All of the records below are to be output exactly; no image belongs in the result.

● ● ● ● ● ● ●

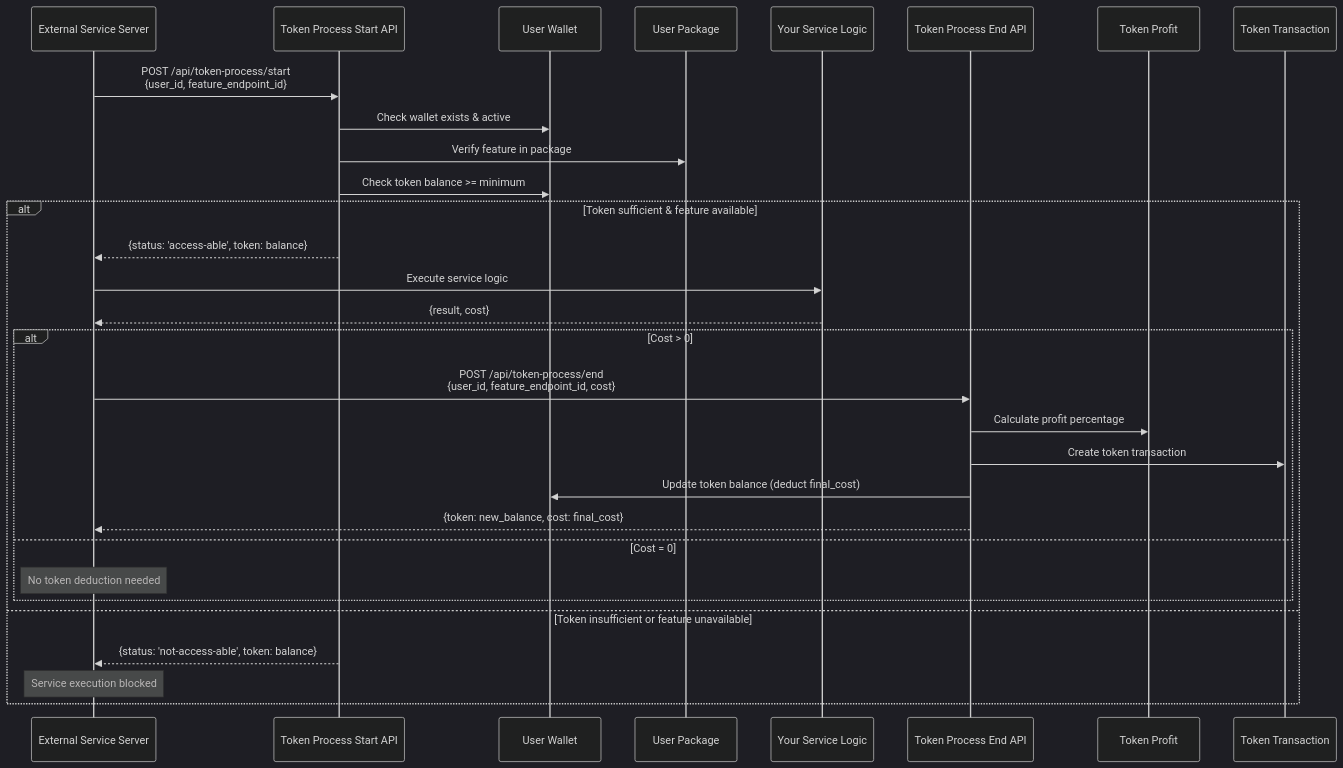
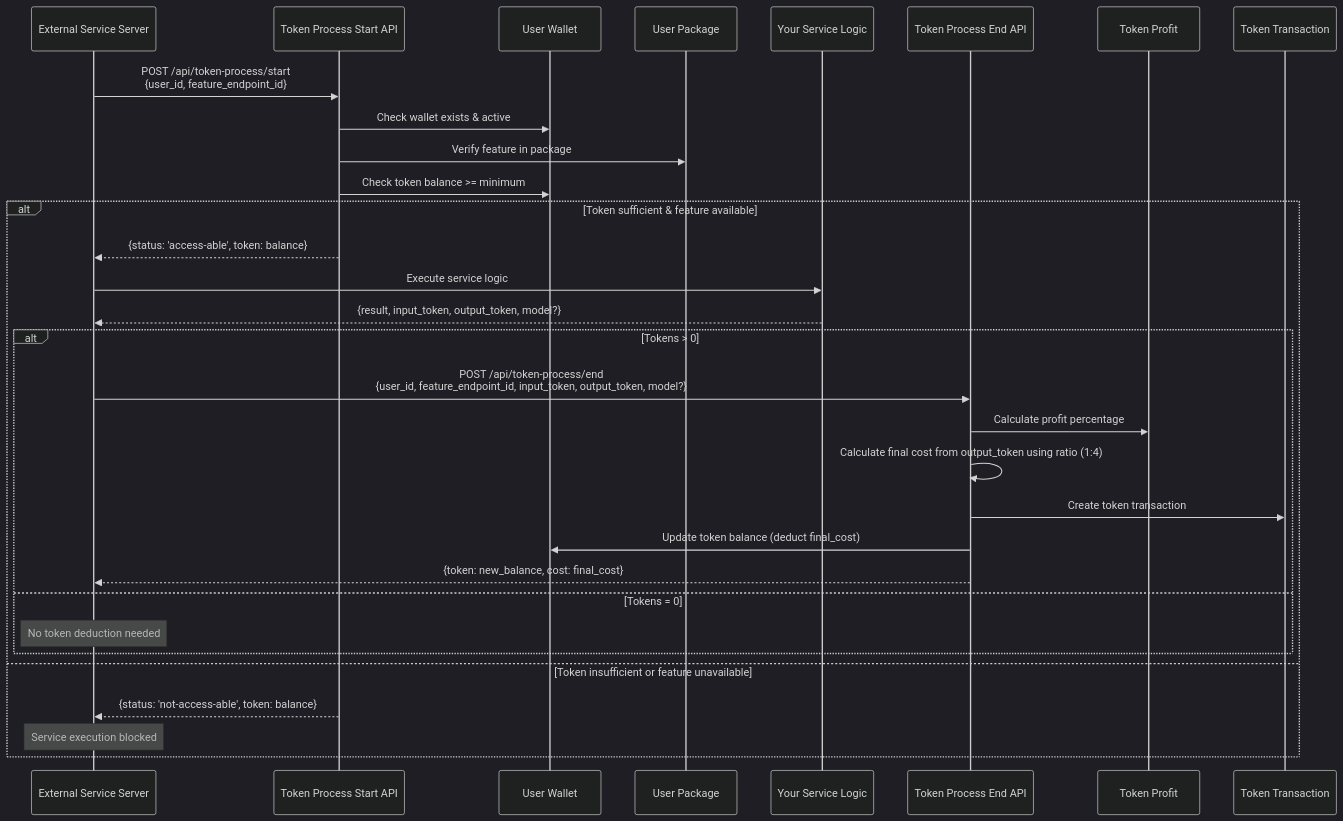
The first of 2 diagrams in documents/TOKEN_PROCESS_USAGE_GUIDE.md (foysalahmedmin/zaaz-server), drawn with Mermaid (dark theme) before and after one commit. The commit also changed other lines of this file, not shown here.

````diff
--- a/documents/TOKEN_PROCESS_USAGE_GUIDE.md
+++ b/documents/TOKEN_PROCESS_USAGE_GUIDE.md
@@ -39,35 +39,36 @@
 ```mermaid
 sequenceDiagram
     participant Client as External Service Server
     participant StartAPI as Token Process Start API
     participant Wallet as User Wallet
     participant Package as User Package
     participant Service as Your Service Logic
     participant EndAPI as Token Process End API
     participant Profit as Token Profit
     participant Transaction as Token Transaction
 
     Client->>StartAPI: POST /api/token-process/start<br/>{user_id, feature_endpoint_id}
     StartAPI->>Wallet: Check wallet exists & active
     StartAPI->>Package: Verify feature in package
     StartAPI->>Wallet: Check token balance >= minimum
     
-    alt Token sufficient & feature available
+        alt Token sufficient & feature available
         StartAPI-->>Client: {status: 'access-able', token: balance}
         Client->>Service: Execute service logic
-        Service-->>Client: {result, cost}
+        Service-->>Client: {result, input_token, output_token, model?}
         
-        alt Cost > 0
-            Client->>EndAPI: POST /api/token-process/end<br/>{user_id, feature_endpoint_id, cost}
+        alt Tokens > 0
+            Client->>EndAPI: POST /api/token-process/end<br/>{user_id, feature_endpoint_id, input_token, output_token, model?}
             EndAPI->>Profit: Calculate profit percentage
+            EndAPI->>EndAPI: Calculate final cost from output_token using ratio (1:4)
             EndAPI->>Transaction: Create token transaction
             EndAPI->>Wallet: Update token balance (deduct final_cost)
             EndAPI-->>Client: {token: new_balance, cost: final_cost}
-        else Cost = 0
+        else Tokens = 0
             Note over Client: No token deduction needed
         end
     else Token insufficient or feature unavailable
         StartAPI-->>Client: {status: 'not-access-able', token: balance}
         Note over Client: Service execution blocked
     end
 ```
````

● ● ● ● ● ● ●

Response below:
The first of 2 diagrams in documents/TOKEN_PROCESS_USAGE_GUIDE.md (foysalahmedmin/zaaz-server), drawn with Mermaid (dark theme) before and after one commit. The commit also changed other lines of this file, not shown here.

````diff
--- a/documents/TOKEN_PROCESS_USAGE_GUIDE.md
+++ b/documents/TOKEN_PROCESS_USAGE_GUIDE.md
@@ -39,35 +39,36 @@
 ```mermaid
 sequenceDiagram
     participant Client as External Service Server
     participant StartAPI as Token Process Start API
     participant Wallet as User Wallet
     participant Package as User Package
     participant Service as Your Service Logic
     participant EndAPI as Token Process End API
     participant Profit as Token Profit
     participant Transaction as Token Transaction
 
     Client->>StartAPI: POST /api/token-process/start<br/>{user_id, feature_endpoint_id}
     StartAPI->>Wallet: Check wallet exists & active
     StartAPI->>Package: Verify feature in package
     StartAPI->>Wallet: Check token balance >= minimum
     
-    alt Token sufficient & feature available
+        alt Token sufficient & feature available
         StartAPI-->>Client: {status: 'access-able', token: balance}
         Client->>Service: Execute service logic
-        Service-->>Client: {result, cost}
+        Service-->>Client: {result, input_token, output_token, model?}
         
-        alt Cost > 0
-            Client->>EndAPI: POST /api/token-process/end<br/>{user_id, feature_endpoint_id, cost}
+        alt Tokens > 0
+            Client->>EndAPI: POST /api/token-process/end<br/>{user_id, feature_endpoint_id, input_token, output_token, model?}
             EndAPI->>Profit: Calculate profit percentage
+            EndAPI->>EndAPI: Calculate final cost from output_token using ratio (1:4)
             EndAPI->>Transaction: Create token transaction
             EndAPI->>Wallet: Update token balance (deduct final_cost)
             EndAPI-->>Client: {token: new_balance, cost: final_cost}
-        else Cost = 0
+        else Tokens = 0
             Note over Client: No token deduction needed
         end
     else Token insufficient or feature unavailable
         StartAPI-->>Client: {status: 'not-access-able', token: balance}
         Note over Client: Service execution blocked
     end
 ```
````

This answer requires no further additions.